__Assigned task__: For each line in the data below, write an exact copy.

__Supplied material__:
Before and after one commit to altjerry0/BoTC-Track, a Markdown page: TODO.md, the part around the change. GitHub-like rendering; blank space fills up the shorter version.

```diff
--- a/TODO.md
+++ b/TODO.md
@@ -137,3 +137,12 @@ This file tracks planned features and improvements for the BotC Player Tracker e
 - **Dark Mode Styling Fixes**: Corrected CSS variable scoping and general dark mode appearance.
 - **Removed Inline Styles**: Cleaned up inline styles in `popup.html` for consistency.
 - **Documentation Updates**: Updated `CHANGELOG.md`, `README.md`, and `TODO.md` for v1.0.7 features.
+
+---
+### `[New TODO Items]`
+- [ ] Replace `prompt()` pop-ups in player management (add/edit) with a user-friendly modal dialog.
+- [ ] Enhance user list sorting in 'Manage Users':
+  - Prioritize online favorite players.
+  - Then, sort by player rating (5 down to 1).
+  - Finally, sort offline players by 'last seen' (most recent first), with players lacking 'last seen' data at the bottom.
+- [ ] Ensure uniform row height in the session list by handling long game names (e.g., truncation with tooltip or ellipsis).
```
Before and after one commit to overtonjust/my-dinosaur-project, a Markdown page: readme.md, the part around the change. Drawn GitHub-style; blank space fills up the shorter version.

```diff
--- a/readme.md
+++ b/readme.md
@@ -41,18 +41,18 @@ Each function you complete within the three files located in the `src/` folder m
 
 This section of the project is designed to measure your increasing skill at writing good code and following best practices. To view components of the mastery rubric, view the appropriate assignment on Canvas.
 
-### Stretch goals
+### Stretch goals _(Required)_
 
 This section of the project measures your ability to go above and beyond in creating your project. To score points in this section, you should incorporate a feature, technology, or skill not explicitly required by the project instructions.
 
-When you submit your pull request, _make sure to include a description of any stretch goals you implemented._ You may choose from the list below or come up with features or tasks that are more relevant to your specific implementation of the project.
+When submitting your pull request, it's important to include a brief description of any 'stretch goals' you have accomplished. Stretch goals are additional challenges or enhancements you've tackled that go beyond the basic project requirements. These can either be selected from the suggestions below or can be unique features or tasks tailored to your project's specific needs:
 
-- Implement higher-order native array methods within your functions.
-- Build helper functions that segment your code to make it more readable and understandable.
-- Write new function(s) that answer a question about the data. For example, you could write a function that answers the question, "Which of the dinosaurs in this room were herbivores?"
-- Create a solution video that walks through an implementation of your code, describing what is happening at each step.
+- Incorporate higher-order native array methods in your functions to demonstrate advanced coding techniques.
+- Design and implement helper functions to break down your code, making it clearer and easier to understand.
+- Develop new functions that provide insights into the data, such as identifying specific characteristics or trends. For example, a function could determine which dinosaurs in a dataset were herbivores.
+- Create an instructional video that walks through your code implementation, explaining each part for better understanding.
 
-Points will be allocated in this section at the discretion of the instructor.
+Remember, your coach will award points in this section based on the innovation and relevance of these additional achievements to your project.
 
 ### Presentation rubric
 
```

__Task solution__:
Before and after one commit to altjerry0/BoTC-Track, a Markdown page: TODO.md, the part around the change. GitHub-like rendering; blank space fills up the shorter version.

```diff
--- a/TODO.md
+++ b/TODO.md
@@ -137,3 +137,12 @@ This file tracks planned features and improvements for the BotC Player Tracker e
 - **Dark Mode Styling Fixes**: Corrected CSS variable scoping and general dark mode appearance.
 - **Removed Inline Styles**: Cleaned up inline styles in `popup.html` for consistency.
 - **Documentation Updates**: Updated `CHANGELOG.md`, `README.md`, and `TODO.md` for v1.0.7 features.
+
+---
+### `[New TODO Items]`
+- [ ] Replace `prompt()` pop-ups in player management (add/edit) with a user-friendly modal dialog.
+- [ ] Enhance user list sorting in 'Manage Users':
+  - Prioritize online favorite players.
+  - Then, sort by player rating (5 down to 1).
+  - Finally, sort offline players by 'last seen' (most recent first), with players lacking 'last seen' data at the bottom.
+- [ ] Ensure uniform row height in the session list by handling long game names (e.g., truncation with tooltip or ellipsis).
```
Before and after one commit to overtonjust/my-dinosaur-project, a Markdown page: readme.md, the part around the change. Drawn GitHub-style; blank space fills up the shorter version.

```diff
--- a/readme.md
+++ b/readme.md
@@ -41,18 +41,18 @@ Each function you complete within the three files located in the `src/` folder m
 
 This section of the project is designed to measure your increasing skill at writing good code and following best practices. To view components of the mastery rubric, view the appropriate assignment on Canvas.
 
-### Stretch goals
+### Stretch goals _(Required)_
 
 This section of the project measures your ability to go above and beyond in creating your project. To score points in this section, you should incorporate a feature, technology, or skill not explicitly required by the project instructions.
 
-When you submit your pull request, _make sure to include a description of any stretch goals you implemented._ You may choose from the list below or come up with features or tasks that are more relevant to your specific implementation of the project.
+When submitting your pull request, it's important to include a brief description of any 'stretch goals' you have accomplished. Stretch goals are additional challenges or enhancements you've tackled that go beyond the basic project requirements. These can either be selected from the suggestions below or can be unique features or tasks tailored to your project's specific needs:
 
-- Implement higher-order native array methods within your functions.
-- Build helper functions that segment your code to make it more readable and understandable.
-- Write new function(s) that answer a question about the data. For example, you could write a function that answers the question, "Which of the dinosaurs in this room were herbivores?"
-- Create a solution video that walks through an implementation of your code, describing what is happening at each step.
+- Incorporate higher-order native array methods in your functions to demonstrate advanced coding techniques.
+- Design and implement helper functions to break down your code, making it clearer and easier to understand.
+- Develop new functions that provide insights into the data, such as identifying specific characteristics or trends. For example, a function could determine which dinosaurs in a dataset were herbivores.
+- Create an instructional video that walks through your code implementation, explaining each part for better understanding.
 
-Points will be allocated in this section at the discretion of the instructor.
+Remember, your coach will award points in this section based on the innovation and relevance of these additional achievements to your project.
 
 ### Presentation rubric
 
```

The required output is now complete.